The similarities between Co(III) hCBS and Fe(III) hCBS highlight the structural importance of the metal-cysteine(thiolate) bond in the function of the CBS heme. First, thiolate coordination to the metal center of the porphyrin in CBS is robust and not metal-specific. That is, thiolate coordination persists when cobalt is substituted in lieu of iron, and the enzyme does not distinguish between the two metals. This identical coordination environment manifests itself spectroscopically and allows for high, AdoMet responsive enzymatic activity (both canonical and alternative) even in the presence of Co(III) PPIX (). In contrast, Hg-reacted Fe(III), Hg-reacted Co(III)- and Co(II) hCBS, which do not bear the thiolate ligand, exhibited impaired activities and are non-responsive to AdoMet. From these data it is evident that a metal-thiolate bond is essential for normal CBS function, but the metal does not have to be iron. Furthermore, the slow rate and the odd pH dependence of Co(III) reduction to form Co(II) hCBS suggest a complex process that ultimately results in loss of the cysteine(thiolate) ligand. Previously, heme in CBS was postulated to function as a redox regulator;60
however, the behavior of Fe(II) hCBS is incompatible with a redox regulatory process.23
Fe(II) hCBS is unstable and undergoes slow loss of activity due to replacement of the cysteine(thiolate) ligand by an unidentified neutral donor ligand.23
The behavior of Co hCBS, with its very slow reduction, concomitant loss of the thiolate ligand and minimal activity in the Co(II) state is similarly incompatible with redox regulation.
A second implication is that substitution of Co for Fe likely does not disturb the secondary coordination sphere of the porphyrin in CBS. Earlier work has shown that electrostatic interaction of Arg266
with the axial ligand Cys52
in the WT Fe(III) hCBS is integral to maintaining maximal activity.49
The proposal was made that changes in the heme coordination environment, in particular at Cys52
, may be transmitted through the enzyme to the active site PLP cofactor ~ 20 Å away. The fact that Co(III) hCBS is fully active suggests that this essential secondary coordination sphere is intact. Without this essential electrostatic interaction, the activity of Hg-reacted Co(III) and Co(II) hCBS is substantially altered. Furthermore, the identical coordination environment and unaffected activity of Co(III) hCBS seems incompatible with the possibilities that the Co porphyrin is bound in a different location in the polypeptide chain or that the enzyme itself is folded improperly. These results suggest that there is a specific structure required for activity, which is defined by the presence of the metalloporphyrin and the specific ligands that are bound.

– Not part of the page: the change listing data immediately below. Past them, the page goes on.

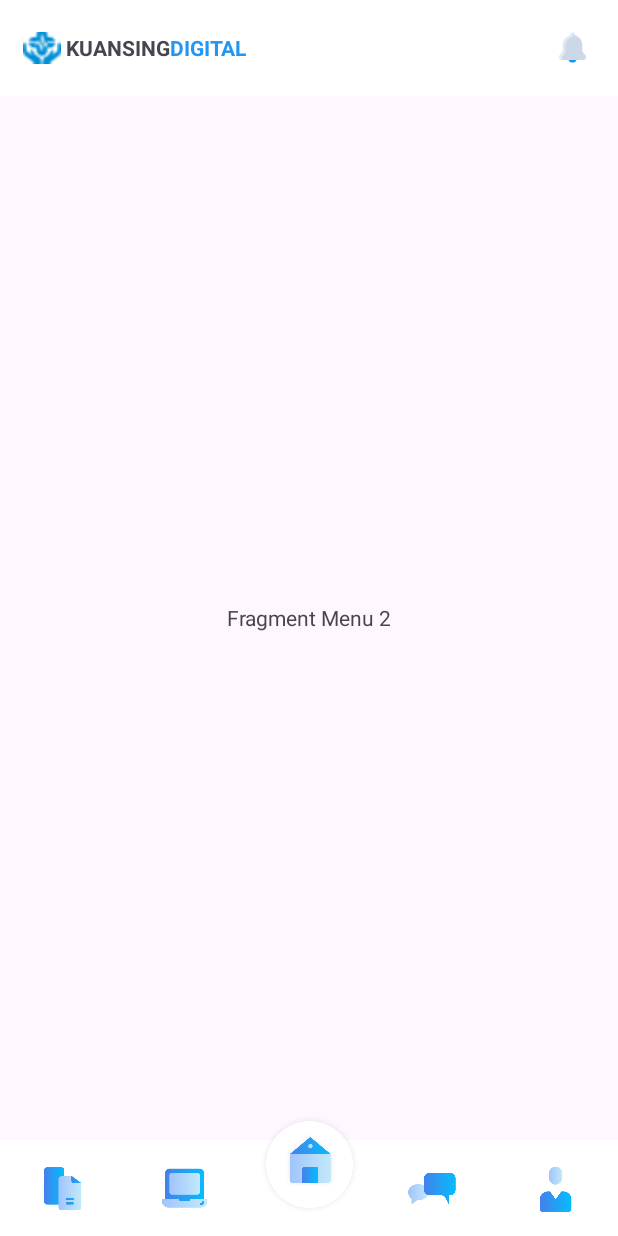
After one commit to moncows/TestDsikominfo, an Android app: the fragment FragmentMenu2 placed in its activity, on a phone screen of 412 x 824 dp. The commit adds this screen. Run offline under Robolectric (Android 15) with nearby library versions, the phone set to English and light mode, and no system bars.

Commit message:
add framgent

```diff
--- a/app/src/main/AndroidManifest.xml
+++ b/app/src/main/AndroidManifest.xml
@@ -30,6 +30,9 @@
         tools:ignore="GoogleAppIndexingWarning"
         tools:targetApi="31">
         <activity
+            android:name=".NotifActivity"
+            android:exported="false" />
+        <activity
             android:name=".MoreVideosActivity"
             android:exported="false" />
         <activity
--- /dev/null
+++ b/app/src/main/java/com/shiend/testdiskominfo/FragmentMenu2.java
@@ -0,0 +1,64 @@
+package com.shiend.testdiskominfo;
+
+import android.os.Bundle;
+
+import androidx.fragment.app.Fragment;
+
+import android.view.LayoutInflater;
+import android.view.View;
+import android.view.ViewGroup;
+
+/**
+ * A simple {@link Fragment} subclass.
+ * Use the {@link FragmentMenu2#newInstance} factory method to
+ * create an instance of this fragment.
+ */
+public class FragmentMenu2 extends Fragment {
+
+    // TODO: Rename parameter arguments, choose names that match
+    // the fragment initialization parameters, e.g. ARG_ITEM_NUMBER
+    private static final String ARG_PARAM1 = "param1";
+    private static final String ARG_PARAM2 = "param2";
+
+    // TODO: Rename and change types of parameters
+    private String mParam1;
+    private String mParam2;
+
+    public FragmentMenu2() {
+        // Required empty public constructor
+    }
+
+    /**
+     * Use this factory method to create a new instance of
+     * this fragment using the provided parameters.
+     *
+     * @param param1 Parameter 1.
+     * @param param2 Parameter 2.
+     * @return A new instance of fragment FragmentMenu2.
+     */
+    // TODO: Rename and change types and number of parameters
+    public static FragmentMenu2 newInstance(String param1, String param2) {
+        FragmentMenu2 fragment = new FragmentMenu2();
+        Bundle args = new Bundle();
+        args.putString(ARG_PARAM1, param1);
+        args.putString(ARG_PARAM2, param2);
+        fragment.setArguments(args);
+        return fragment;
+    }
+
+    @Override
+    public void onCreate(Bundle savedInstanceState) {
+        super.onCreate(savedInstanceState);
+        if (getArguments() != null) {
+            mParam1 = getArguments().getString(ARG_PARAM1);
+            mParam2 = getArguments().getString(ARG_PARAM2);
+        }
+    }
+
+    @Override
+    public View onCreateView(LayoutInflater inflater, ViewGroup container,
+                             Bundle savedInstanceState) {
+        // Inflate the layout for this fragment
+        return inflater.inflate(R.layout.fragment_menu2, container, false);
+    }
+}
--- a/app/src/main/java/com/shiend/testdiskominfo/HomeFragment.java
+++ b/app/src/main/java/com/shiend/testdiskominfo/HomeFragment.java
@@ -152,5 +152,11 @@ public class HomeFragment extends Fragment {
             super.onPostExecute(aBoolean);
             btnPlay.setEnabled(true);
         }
+
+    }
+
+    @Override
+    public void onResume() {
+        super.onResume();
     }
 }
--- a/app/src/main/java/com/shiend/testdiskominfo/MainActivity.java
+++ b/app/src/main/java/com/shiend/testdiskominfo/MainActivity.java
@@ -9,7 +9,9 @@ import androidx.fragment.app.FragmentTransaction;
 
 import android.os.Bundle;
 import android.util.Log;
+import android.view.View;
 import android.widget.FrameLayout;
+import android.widget.ImageView;
 import android.widget.Toast;
 
 import com.google.gson.Gson;
@@ -35,11 +37,13 @@ public class MainActivity extends FragmentActivity {
     private Fragment frm;
 
     private Services services;
+    private ImageView btnHomePage, btnMenu1, btnMenu2, btnMenu3, btnMenu4;
 
     @Override
     protected void onCreate(Bundle savedInstanceState) {
         super.onCreate(savedInstanceState);
         setContentView(R.layout.activity_main);
+
         services = Utils.getClient().create(Services.class);
         services.getVideo().enqueue(new Callback<JsonObject>() {
             @Override
@@ -61,6 +65,62 @@ public class MainActivity extends FragmentActivity {
         frameLayout = findViewById(R.id.frameLayout);
         frm = new HomeFragment();
         loadFragment(frm);
+
+        initView();
+        initClick();
+
+    }
+
+    private void initView() {
+        btnHomePage = findViewById(R.id.btHomePage);
+        btnMenu1 = findViewById(R.id.btnMenu1);
+        btnMenu2 = findViewById(R.id.btnMenu2);
+        btnMenu3 = findViewById(R.id.btnMenu3);
+        btnMenu4 = findViewById(R.id.btnMenu4);
+
+    }
+
+    private void initClick() {
+        btnHomePage.setOnClickListener(new View.OnClickListener() {
+            @Override
+            public void onClick(View v) {
+                frm = new HomeFragment();
+                loadFragment(frm);
+            }
+        });
+
+        btnMenu1.setOnClickListener(new View.OnClickListener() {
+            @Override
+            public void onClick(View v) {
+                frm = new FragmentMenu1();
+                loadFragment(frm);
+            }
+        });
+
+
+        btnMenu2.setOnClickListener(new View.OnClickListener() {
+            @Override
+            public void onClick(View v) {
+                frm = new FragmentMenu2();
+                loadFragment(frm);
+            }
+        });
+        btnMenu3.setOnClickListener(new View.OnClickListener() {
+            @Override
+            public void onClick(View v) {
+                frm = new FragmentMenu3();
+                loadFragment(frm);
+            }
+        });
+
+        btnMenu4.setOnClickListener(new View.OnClickListener() {
+            @Override
+            public void onClick(View v) {
+                frm = new FragmentMenu4();
+                loadFragment(frm);
+            }
+        });
+
     }
 
     private void showData(List<VideoResp> list) {
@@ -78,4 +138,18 @@ public class MainActivity extends FragmentActivity {
         transaction.commit();
     }
 
+    @Override
+    protected void onResume() {
+        super.onResume();
+        frm = new HomeFragment();
+        loadFragment(frm);
+    }
+
+
+    @Override
+    public void onBackPressed() {
+        super.onBackPressed();
+        frm = new HomeFragment();
+        loadFragment(frm);
+    }
 }
--- a/app/src/main/res/layout/activity_main.xml
+++ b/app/src/main/res/layout/activity_main.xml
@@ -88,6 +88,7 @@
             android:layout_weight="1">
 
             <ImageView
+                android:id="@+id/btnMenu1"
                 android:layout_width="match_parent"
                 android:layout_height="match_parent"
                 android:layout_margin="@dimen/spacing_large"
@@ -100,6 +101,7 @@
             android:layout_weight="1">
 
             <ImageView
+                android:id="@+id/btnMenu2"
                 android:layout_width="match_parent"
                 android:layout_height="match_parent"
                 android:layout_margin="@dimen/spacing_large"
@@ -117,6 +119,7 @@
             android:layout_weight="1">
 
             <ImageView
+                android:id="@+id/btnMenu3"
                 android:layout_width="match_parent"
                 android:layout_height="match_parent"
                 android:layout_margin="@dimen/spacing_large"
@@ -129,6 +132,7 @@
             android:layout_weight="1">
 
             <ImageView
+                android:id="@+id/btnMenu4"
                 android:layout_width="match_parent"
                 android:layout_height="match_parent"
                 android:layout_margin="@dimen/spacing_large"
@@ -139,6 +143,7 @@
     </LinearLayout>
 
     <ImageView
+        android:id="@+id/btHomePage"
         android:layout_width="75dp"
         android:layout_height="75dp"
         android:layout_gravity="center"
--- /dev/null
+++ b/app/src/main/res/layout/fragment_menu2.xml
@@ -0,0 +1,21 @@
+<?xml version="1.0" encoding="utf-8"?>
+<FrameLayout xmlns:android="http://schemas.android.com/apk/res/android"
+    xmlns:tools="http://schemas.android.com/tools"
+    android:layout_width="match_parent"
+    android:layout_height="match_parent"
+    tools:context=".FragmentMenu2">
+
+    <LinearLayout
+        android:layout_width="match_parent"
+        android:layout_height="match_parent"
+        android:gravity="center">
+
+        <TextView
+            android:layout_width="match_parent"
+            android:layout_height="match_parent"
+            android:layout_gravity="center"
+            android:gravity="center"
+            android:text="Fragment Menu 2" />
+
+    </LinearLayout>
+</FrameLayout>
```
Also changed, not shown: app/src/main/java/com/shiend/testdiskominfo/FragmentMenu1.java (added, +64 -0 lines), app/src/main/java/com/shiend/testdiskominfo/FragmentMenu3.java (added, +64 -0 lines), app/src/main/java/com/shiend/testdiskominfo/FragmentMenu4.java (added, +64 -0 lines), app/src/main/java/com/shiend/testdiskominfo/NotifActivity.java (added, +14 -0 lines), app/src/main/res/layout/activity_notif.xml (added, +16 -0 lines), app/src/main/res/layout/fragment_menu1.xml (added, +25 -0 lines), app/src/main/res/layout/fragment_menu3.xml (added, +21 -0 lines), app/src/main/res/layout/fragment_menu4.xml (added, +22 -0 lines).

That the N-terminal heme helps to define the structure of CBS is supported by a variety of evidence. An N-terminal deletion variant lacking heme exhibited low enzymatic activity (~20% of WT);7
however, the origin of the low activity was not explored. The activity defect may be due to the absence of heme, misfolding, or both. The absence of heme in lower eukaryotic CBS proteins and mechanistic studies of hCBS, clearly eliminate any role for heme in catalysis.17-19
Furthermore, when hCBS is expressed in heme deficient cells, minimal activity is observed. Modest activity restoration is obtained when Fe-, Mn-, Co-, Sn- and ZnPPIX or metal free PPIX are added to the growth medium. Near complete restoration of activity is observed when the chemical chaperone, trimethylamine N-oxide, is added.59
These observations suggest that proper folding of the enzyme during expression is essential, but that the correctly folded structure may be obtained in a variety of ways. Once properly folded around FePPIX, subsequent disruption of the iron-cysteine(thiolate) ligand bond causes a loss of enzyme activity, which is presumed to result from a change in structure.16, 22, 23, 25, 27
These data, when combined with the fact that hCBS does not discriminate between Fe and Co, together support a structural role of the heme in CBS; perturbation of metal identity in the metalloporphyrin appears not to modify enzyme activity so long as the enzyme is folded correctly and/or the proper metal ligands are maintained.